__Task inputs__.
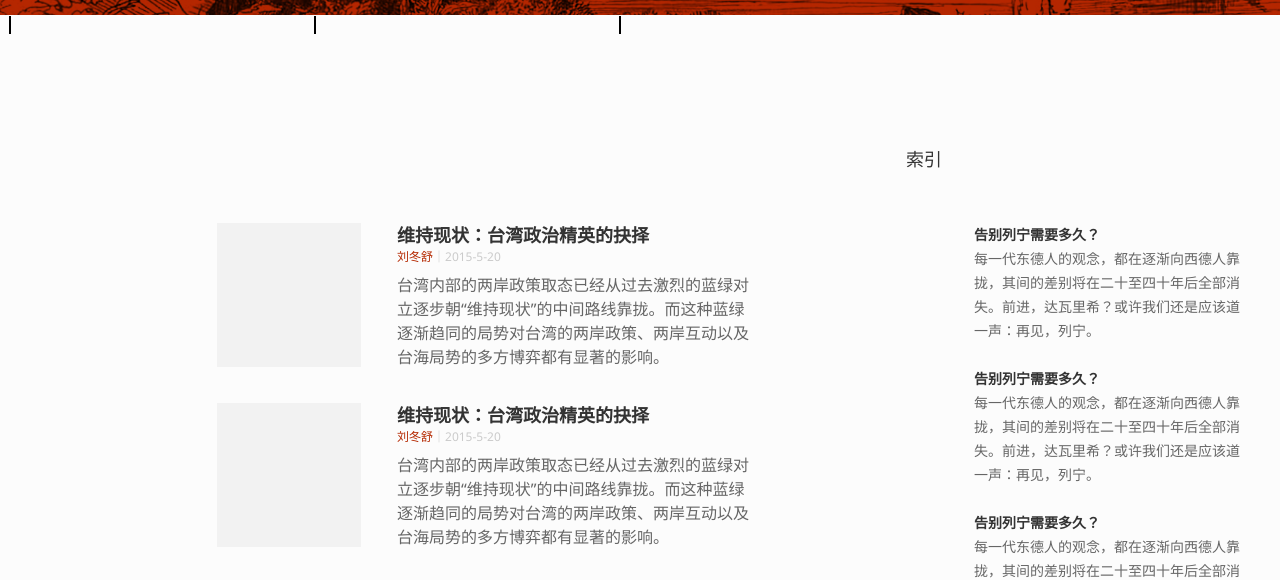
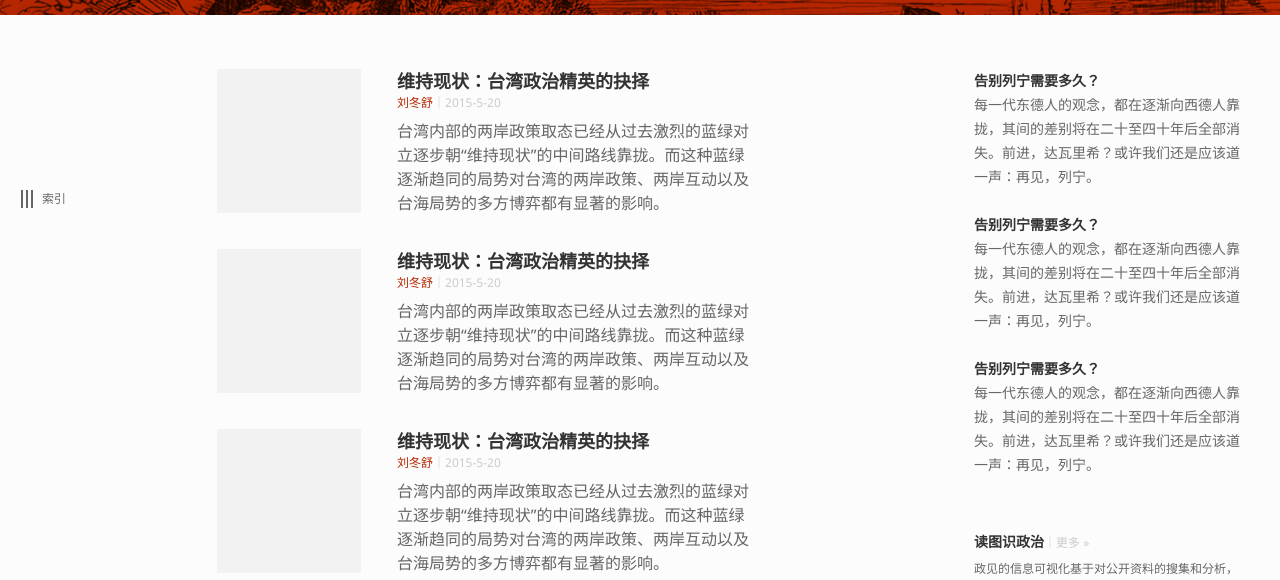
Before and after one commit to cnpolitics/cnpolitics.org-2015, a plain HTML site: page index.html in a window 1280 px wide. Shown: the part 201-781 px from the top of the page. Drawn offline with Linux system fonts and the light colour scheme; a script that the page names is missing.

Commit message:
Import the `db-index` styles.

```diff
--- a/less/app.less
+++ b/less/app.less
@@ -2,6 +2,7 @@
 @import "vendor/normalize";
 @import "basis";
 
+@import "core/db-index";
 @import "core/digest-list";
 
 @import "home";
```
Also changed, not shown: assets/app.css, 1 other file.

__Task details__.
Go through the lines above. Select every one that has the string "core".

__Answer__.
+@import "core/db-index";
 @import "core/digest-list";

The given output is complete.